Needing to get back to Taipei that night, we had hours ahead of us in the car. To break up the journey, we stopped at some sights we just happened to pass. From the car window, I spotted a huge billboard advertising a kind of food souvenir plaza. “Can we go, pretty please?” I begged. It was much more satisfying than the stream- there were free samples galore (which to me, is equal to heaven). I bought a steamed mountain pig pork bun to refuel myself from all that tiring stream-watching.
Next was a completely unplanned trip to Chu Lu Ranch, a popular brand of dairy products in Taiwan. We didn’t really know what to expect, and to be honest, there wasn’t much to do. We had fun because we can make anything enjoyable, but I wouldn’t recommend going as the entrance fee isn’t worth what you get. We saw some cows, posed in a ridiculous cow cut out, and I got an ice cream tea affogato.
Throughout the trip, we had all been looking forward to guzzling down all the tropical fruit the south is famous for. It was one of the things I was most looking forward to. Along the road we could see little stalls selling pineapples and watermelons abound, but the two fruits I wanted the most- mangos and custard apples, were no where to be seen.
We pulled over, and there were baskets piled high with mangos. I wanted to cry happy tears. Especially hearing that 9 mangos were only $200 (AU$8, US$6, Y200)
Over the next couple of days I would eat one, or even two mangos a day. (My love of mangos knows no bounds).
On the final leg of the journey we were lucky enough to catch two more sights- the Tropic of Cancer statue, and a giant tea pot. We even spotted a beautiful rainbow to wave us goodbye, back to Taipei.
Of course, our somewhat haphazard day couldn’t be complete without one final little bump. The only tickets left on the train were standing tickets. So we had to sit on the train floor! Something I’ve had way too much experience in, as you can read here.

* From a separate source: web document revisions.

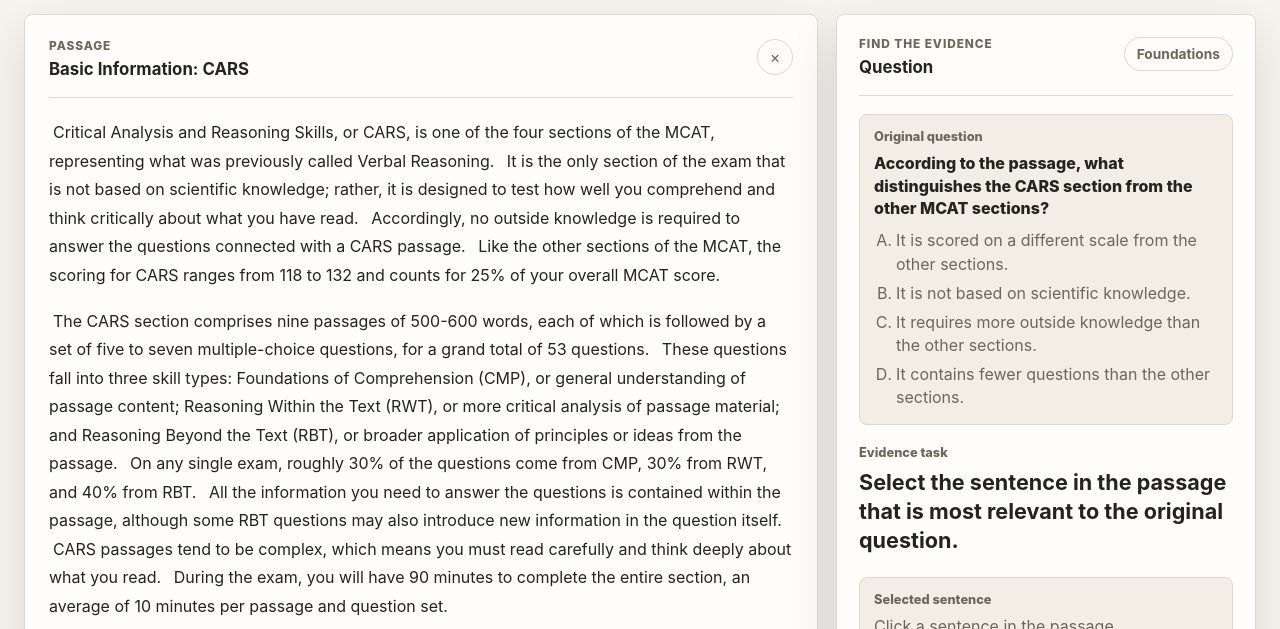
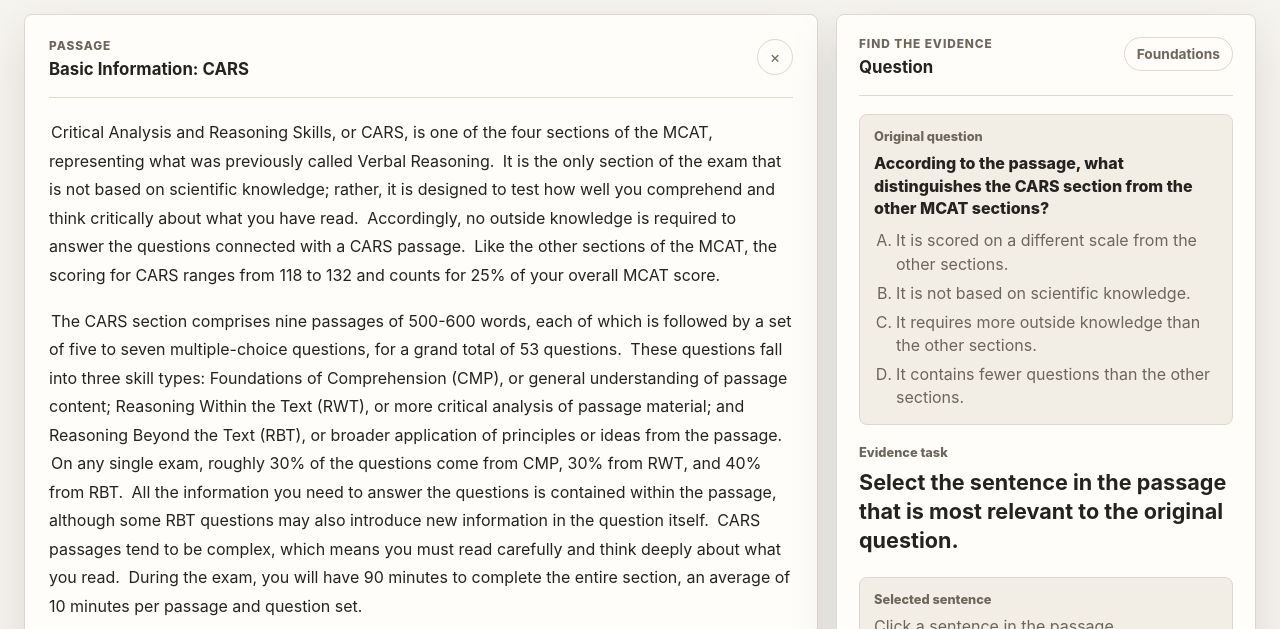
Before and after one commit to Kausik-Velaga/mcat-prep-tool, a website: page practice.html in a window 1280 px wide. Shown: the part 171-800 px from the top of the page. Drawn offline with Linux system fonts and the light colour scheme.

Commit message:
Tighten passage sentence spacing

```diff
--- a/practice.html
+++ b/practice.html
@@ -77,7 +77,7 @@
 
     <script src="./data/exercise-store.js?v=4"></script>
     <script src="./src/state.js?v=3"></script>
-    <script src="./src/render.js?v=5"></script>
+    <script src="./src/render.js?v=6"></script>
     <script src="./src/main.js?v=4"></script>
   </body>
 </html>
--- a/src/render.js
+++ b/src/render.js
@@ -7,7 +7,7 @@ function renderPassage(container, exercise, selectedSentenceIndex, answerSentenc
       const paragraph = document.createElement("p");
       paragraph.className = "passage-paragraph";
 
-      sentenceIndexes.forEach((index) => {
+      sentenceIndexes.forEach((index, position) => {
         const sentenceNode = document.createElement("span");
         sentenceNode.className = "sentence";
         sentenceNode.dataset.sentenceIndex = String(index);
@@ -23,7 +23,11 @@ function renderPassage(container, exercise, selectedSentenceIndex, answerSentenc
           sentenceNode.classList.add("is-answer");
       }
 
-        paragraph.append(sentenceNode, " ");
+        if (position > 0) {
+          paragraph.append(" ");
+        }
+
+        paragraph.append(sentenceNode);
       });
 
       return paragraph;
--- a/src/styles.css
+++ b/src/styles.css
@@ -525,7 +525,7 @@ h2 {
   display: inline;
   border: 1px solid transparent;
   border-radius: 4px;
-  padding: 2px 3px;
+  padding: 1px 1px;
   background: transparent;
   color: var(--ink);
   cursor: pointer;
```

With time to kill, we sat down for a delicious meal of dry noodles and wontons. And yes, luckily for all involved, it came out super quickly.